We’ve already covered the “equals” operator but let’s look at its counterpart. The “not equals” operator. It provides a useful filter of data that we don’t want to fetch from the server. Where the “equals” we get what we want, here we exclude what we don’t want, parsing out the data exceptions. Its also quite useful to find incorrect results. You can define a “equals” expression where you define what the data “should be” and then use the “not equals” operator to find data that is incorrect, for example.
There are many areas in the Power Platform and more that the OData Equals Operator is useful. Still, I’ll use Power Automate as an example to demonstrate its usage.
We need to know that the equals are represented as “ne” in the OData syntax. Let’s check an example using SharePoint Lists and Power Automate.
To test it, I’ve created a list of fake people with some random data.
Let’s use Power Automate as our testing tool to fetch information using the “not equals” operator.
Let’s say that we want to fetch everyone called “David.” We know that the column is called “First Name,” so let’s build our expression:
First_x0020_Name ne 'David'

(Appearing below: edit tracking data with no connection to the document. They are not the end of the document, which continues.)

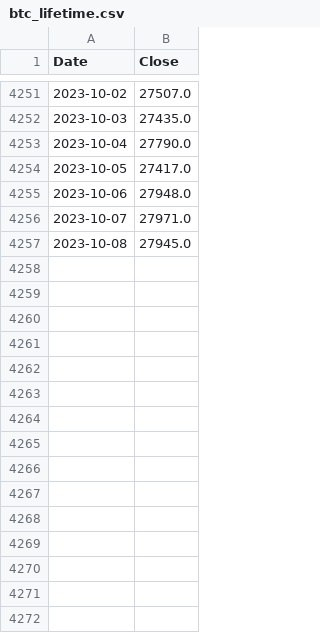
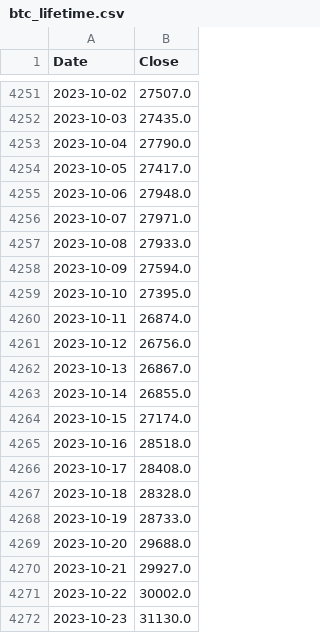
Before and after one commit to mtolan2023/crypto_forecast, a CSV file: output/btc_lifetime.csv, drawn as a sheet; only a part is shown, gaps mark what is left out.

```diff
--- a/output/btc_lifetime.csv
+++ b/output/btc_lifetime.csv
@@ -4256,2 +4256,17 @@ Date,Close
 2023-10-07,27971.0
-2023-10-08,27945.0
+2023-10-08,27933.0
+2023-10-09,27594.0
+2023-10-10,27395.0
+2023-10-11,26874.0
+2023-10-12,26756.0
+2023-10-13,26867.0
+2023-10-14,26855.0
+2023-10-15,27174.0
+2023-10-16,28518.0
+2023-10-17,28408.0
+2023-10-18,28328.0
+2023-10-19,28733.0
+2023-10-20,29688.0
+2023-10-21,29927.0
+2023-10-22,30002.0
+2023-10-23,31130.0
```
Also changed, not shown: output/btc_model.csv, output/eth_lifetime.csv, 24 other files.
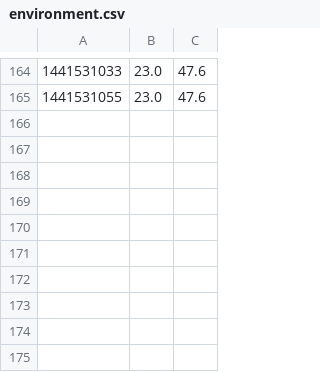
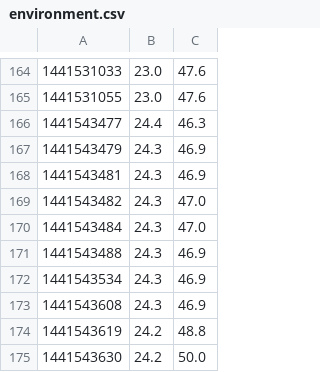
Before and after one commit to victorbergelin/ESH, a CSV file: environment.csv, drawn as a sheet; only a part is shown, gaps mark what is left out.

```diff
--- a/environment.csv
+++ b/environment.csv
@@ -165 +165,11 @@
 1441531055,23.0,47.6
+1441543477,24.4,46.3
+1441543479,24.3,46.9
+1441543481,24.3,46.9
+1441543482,24.3,47.0
+1441543484,24.3,47.0
+1441543488,24.3,46.9
+1441543534,24.3,46.9
+1441543608,24.3,46.9
+1441543619,24.2,48.8
+1441543630,24.2,50.0
```
Also changed, not shown: buttons/button.csv, 13 other files.
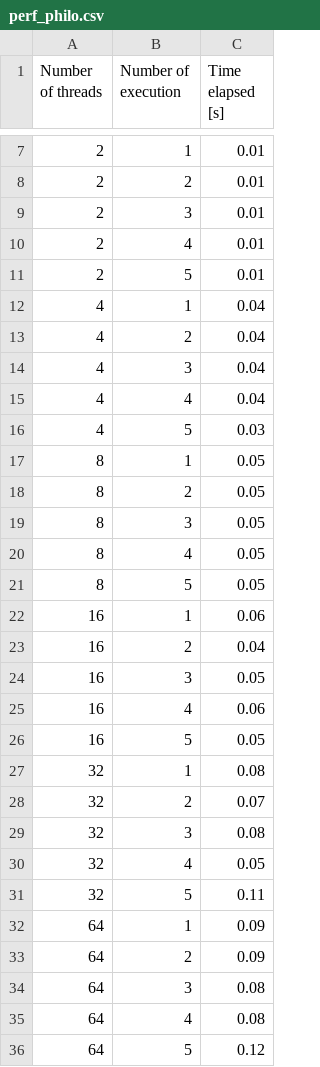
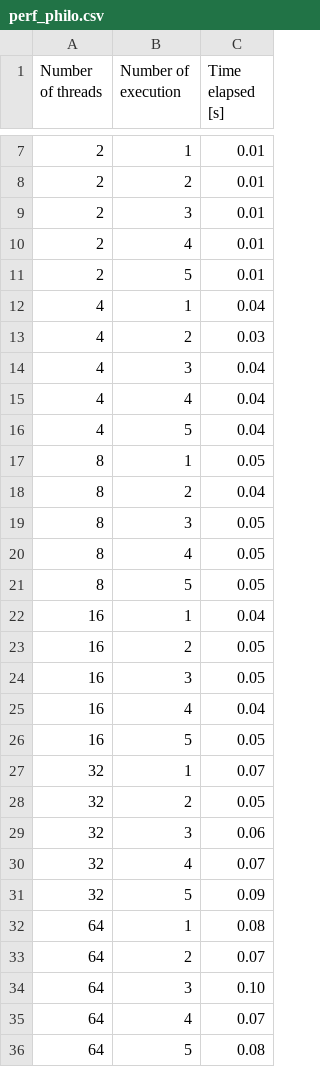
Before and after one commit to yayaoff/P1_SI, a CSV file: Partie1/csv/perf_philo.csv (was Partie1/perf_philo.csv), drawn as a sheet; only a part is shown, gaps mark what is left out.

```diff
--- a/Partie1/perf_philo.csv
+++ b/Partie1/csv/perf_philo.csv
@@ -12,8 +12,8 @@ Number of threads; Number of execution; Time elapsed [s]
 4; 1; 0.04
-4; 2; 0.04
+4; 2; 0.03
 4; 3; 0.04
 4; 4; 0.04
-4; 5; 0.03
+4; 5; 0.04
 8; 1; 0.05
-8; 2; 0.05
+8; 2; 0.04
 8; 3; 0.05
@@ -21,16 +21,16 @@ Number of threads; Number of execution; Time elapsed [s]
 8; 5; 0.05
-16; 1; 0.06
-16; 2; 0.04
+16; 1; 0.04
+16; 2; 0.05
 16; 3; 0.05
-16; 4; 0.06
+16; 4; 0.04
 16; 5; 0.05
-32; 1; 0.08
-32; 2; 0.07
-32; 3; 0.08
-32; 4; 0.05
-32; 5; 0.11
-64; 1; 0.09
-64; 2; 0.09
-64; 3; 0.08
-64; 4; 0.08
-64; 5; 0.12
+32; 1; 0.07
+32; 2; 0.05
+32; 3; 0.06
+32; 4; 0.07
+32; 5; 0.09
+64; 1; 0.08
+64; 2; 0.07
+64; 3; 0.10
+64; 4; 0.07
+64; 5; 0.08
```
Also changed, not shown: Partie1/csv/perf_wr_read.csv, 11 other files.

Here’s the test Power Automate. We use a table to see the results quickly and check if our filter is working.
Here’s the result:
As we can see, we don’t get any rows with “David.” The result will return the value “First_x0020_Name,” so this way, you’re sure that you’re filtering using the correct value.
Integers or Floats
The same works for Integers of Floats. Let’s try to figure out who’s not 29. To do that, here’s the expression.
Age ne 29
Using the same strategy as before:
Here’s the result:
Notice that we’re not using quotes here since we don’t need them.
How about a number column that is a “Currency” in SharePoint. SharePoint stores the value as a number, so you can tell us the same expression as before, and you’re fine.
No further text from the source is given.